Planmap Project


The innovative approach of PLANMAP is to integrate data from different sources (images, DTMs, spectral-cubes, chemical data, radar sounding products, in situ observation) to produce geological maps specifically dedicated to planetary exploration at different levels (orbital probes, robotics and human).


The final result would be planetary geological maps that, unlike the traditional photo-interpreted ones, should be more similar in information to Earth geological maps where the geomorphological, structural, and stratigraphic characteristics are integrated with other information (lithological, compositional, and ages on Earth; colors, spectra, elemental composition, and absolute model ages on other bodies).



To handle the fusion of such a wide range of data, multidisciplinary collaboration among geologists, geophysicists and astrophysicists is needed and guaranteed by the PLANMAP consortium. Indeed, we have gathered leading European experts on planetary science covering the broad field of knowledge required for geological map generation in the different planetary contexts of Mars, the Moon, and Mercury.

Rather than being substitutes for standard maps, our products will integrate them at different scales for diverse scopes: 1:3.000.000-1:500.000 integrated with 3D geological reconstructions vs 1:5.000.000-1:2.000.000 of the traditional quadrangle maps for orbital observation strategies, 1:100.000 integrated with 3D geological reconstructions for robotic missions, 1:10.000 integrated with virtual representations and 3D geological reconstructions for astronaut training applications.
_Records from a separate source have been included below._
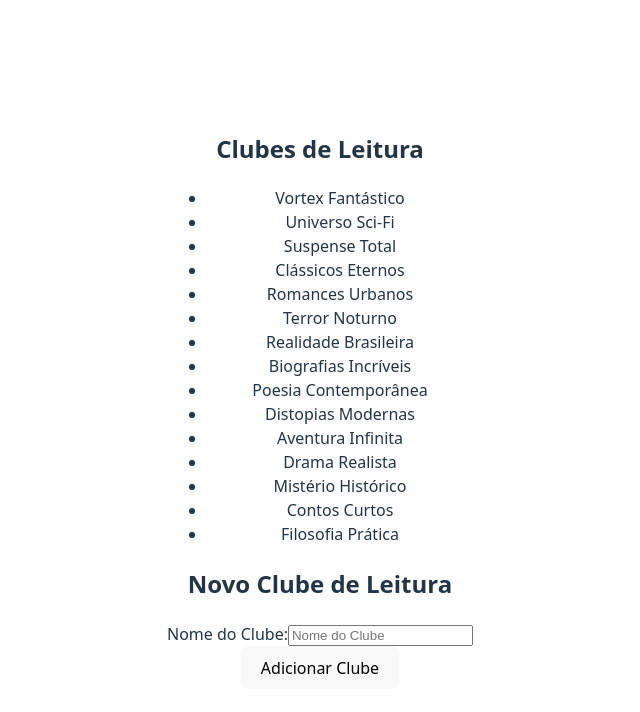
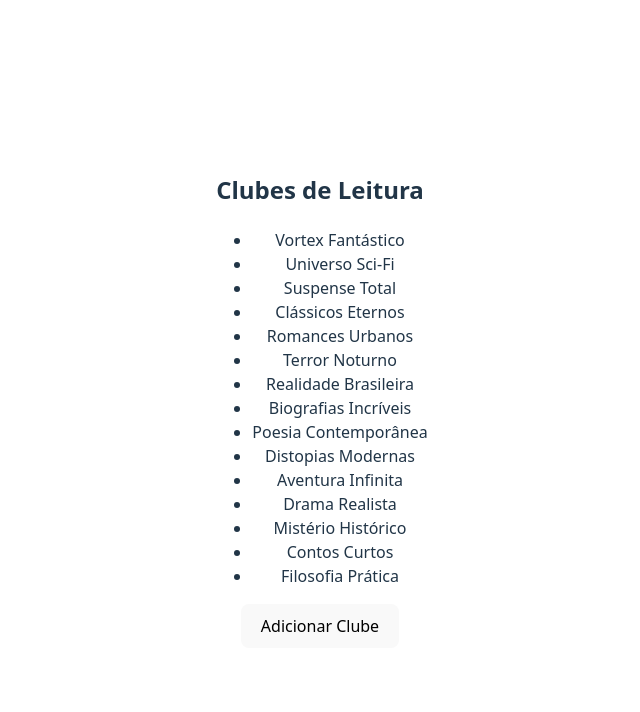
Before and after one commit to Lucas-Faleiro/library-club-manager, a React (Vite) app: page / in a window 1280 px wide. Shown: the top 712 px of the page, without its empty margins (320-960 px from the left). Built offline with nearby package versions, Linux system fonts and the light colour scheme.

Commit message:
Exercício 6: Add routes and links

```diff
--- a/src/components/ClubeLista.jsx
+++ b/src/components/ClubeLista.jsx
@@ -1,5 +1,5 @@
 import { useEffect, useState } from "react";
-import NovoClube from "./NovoClube";
+import { Link } from "react-router";
 
 const ClubeLista = () => {
   const [clubList, setClubList] = useState([]);
@@ -29,7 +29,12 @@ const ClubeLista = () => {
           <li key={club.id}>{club.nome}</li>
         ))}
       </ul>
-      <NovoClube addNewClub={addNewClub} clubsLength={clubList.length} />
+      <Link
+        to="/adicionar"
+        state={{ addNewClub, clubsLength: clubList.length }}
+      >
+        <button>Adicionar Clube</button>
+      </Link>
     </div>
   );
 };
--- a/src/components/NovoClube.jsx
+++ b/src/components/NovoClube.jsx
@@ -1,7 +1,10 @@
 import { useState } from "react";
+import { Link, useLocation } from "react-router";
 
-const NovoClube = ({ addNewClub, clubsLength }) => {
+const NovoClube = () => {
   const [clubName, setClubName] = useState("");
+  const location = useLocation();
+  const { addNewClub, clubsLength } = location.state;
 
   const handleInputChange = (e) => {
     setClubName(e.target.value);
@@ -21,6 +24,9 @@ const NovoClube = ({ addNewClub, clubsLength }) => {
 
   return (
     <div>
+      <Link to="/">
+        <button>Voltar</button>
+      </Link>
       <form onSubmit={handleSubmit}>
         <h2>Novo Clube de Leitura</h2>
         <div>
```
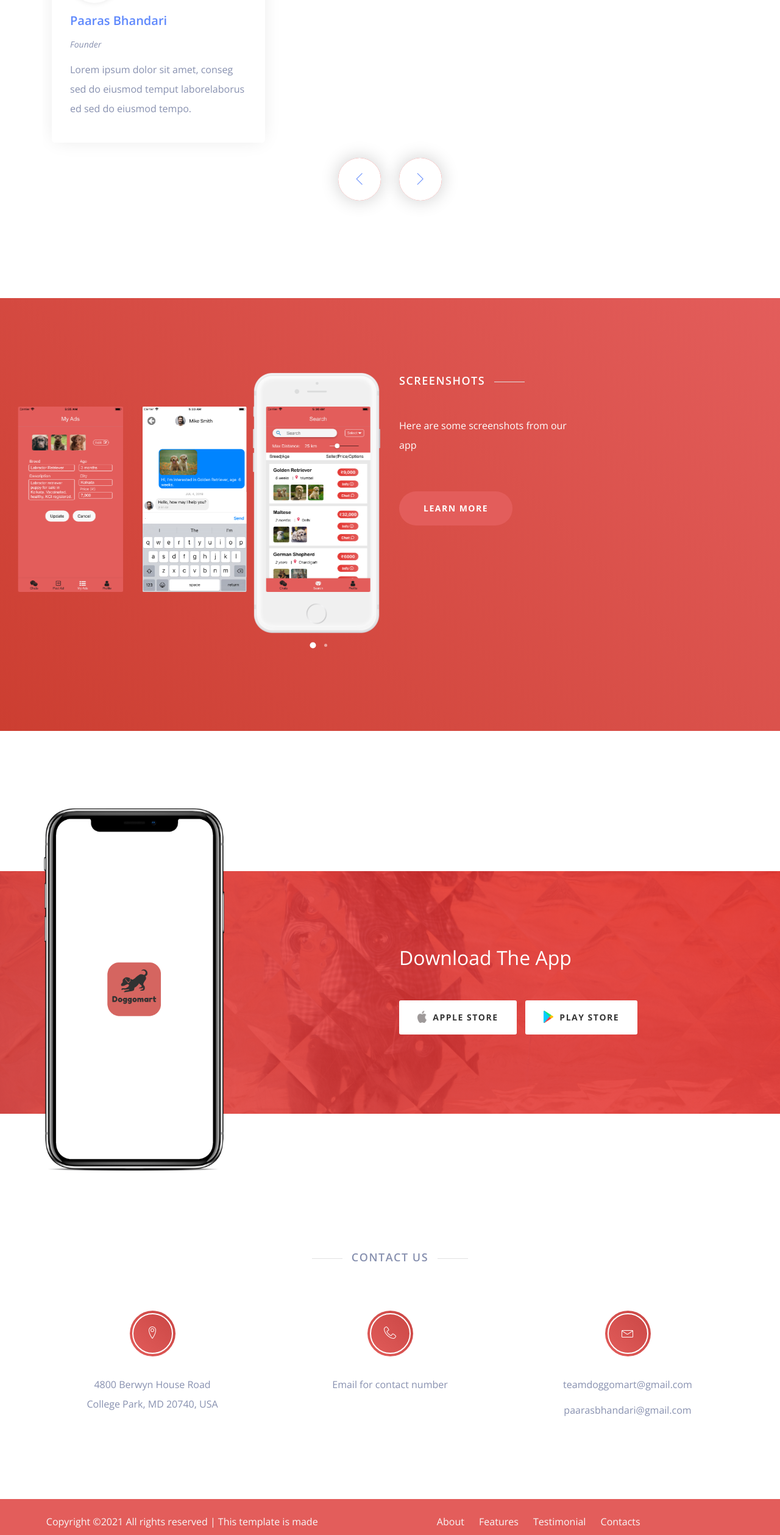
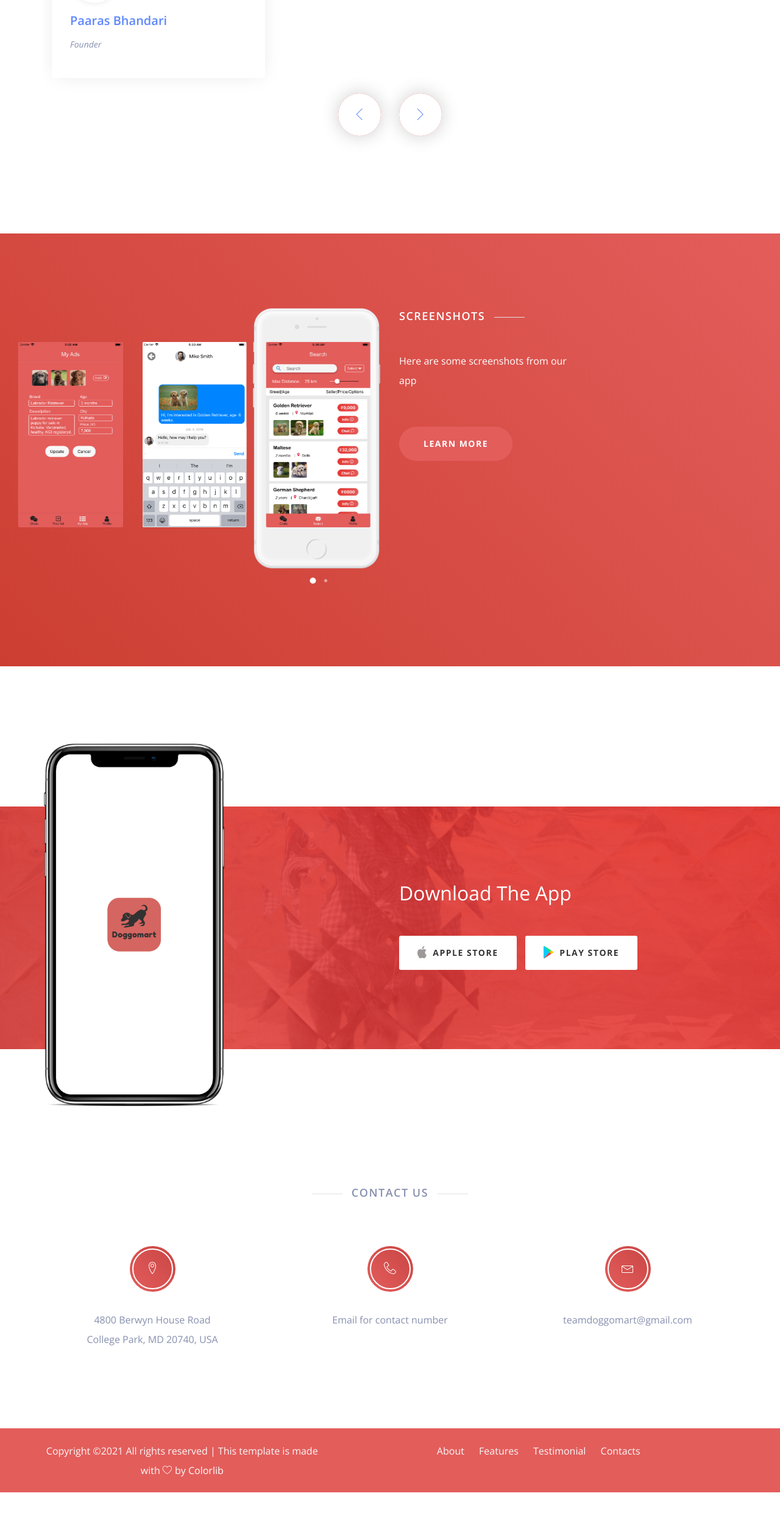
Before and after one commit to paarasbhandari/doggomart.website, a plain HTML site: page index.html in a window 1280 px wide. Shown: the part 2808-5326 px from the top of the page at 61% size. After the commit the page ends 5256 px from the top, so only its background shows below. Drawn offline with nearby package versions, Linux system fonts and the light colour scheme.

Commit message:
Update index.html

```diff
--- a/index.html
+++ b/index.html
@@ -206,7 +206,6 @@
                             </div>
                             <h4>Paaras Bhandari</h4>
                             <h6 class="position">Founder</h6>
-                            <p>Lorem ipsum dolor sit amet, conseg sed do eiusmod temput laborelaborus ed sed do eiusmod tempo.</p>
                         </div>
                     </div>
                 </div>
@@ -310,8 +309,6 @@
 
                             <p> teamdoggomart@gmail.com
                             </p>
-                            <p> paarasbhandari@gmail.com
-                            </p>
 
                         </div>
                     </div>
```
Despite the different scales (quadrangle and sub-quadrangles at 1:3.000.000-1:1.500.000 on Mercury, regional at 1:1.000.000 to 1:100.000 on the Moon and from broad 1:12.000.000 to very local scales 1:10.000 on Mars) and resolutions (160 m/pixel on average for Mercury and up to 0.5m/pixel for the Moon and Mars) the geological mapping approach requires the same highly synergic expertise for any kind of planetary surface. Hence, rather than subdividing the Working Packages (WPs) on the bases of the different planetary bodies, we have opted for WPs focused on the specific activities necessary for defining the geological mapping work-flow.

PLANMAP is thus organized in the following WPs:

  • WP1) Coordination and management (led by UNIPD);
  • WP2) Geomorphological mapping: tools, standards and maps (led by OU);
  • WP3) Stratigraphy and Chronostratigraphy (led by WWU);
  • WP4) Compositional unit definition (led by INAF);
  • WP5) Ground truth and virtual environment (led by LPG/CNRS);
  • WP6) 3D subsurface geological modeling (led by UNIPD);
  • WP7) WebGIS, data fusion and data sharing (led by JacobsUni);
  • WP8) Dissemination, exploitation and communication (led by UNIPD). Each WP is led by an expert in a specific activity but involves many other members of the consortium.

Using data coming from several missions to the Moon, Mars, and Mercury, PLANMAP will generate data and tools that will be extremely useful for future missions. In particular, they will help in preparing observation strategies for orbiting probes, select locations of high interest for exploration or exploitation reasons, select landing sites in scientifically interesting and safe places and characterize them, focus the strategy of exploration with rovers. In addition, the same products will be very effective in training astronauts for future manned mission to the Moon and Mars and in preparing the next generation of planetary scientists.


PLANMAP aims to improve the quality, quantity, and efficiency of modern planetary geologic maps by establishing procedures and creating novel products, which will have immediate impact on observation strategies of scheduled ESA space missions and on planning future ones.

This will ensure European society can play a leadership role in exploring/exploiting planetary bodies, both scientifically and economically.

In this context, the geologic maps, the 3D geo-models, and the augmented virtual environments of PLANMAP will be used to train the next generation of planetary scientists and astronauts through companion Europlanet and ESA activities (e.g., ESA-PANGAEA training course or VESPA workshops).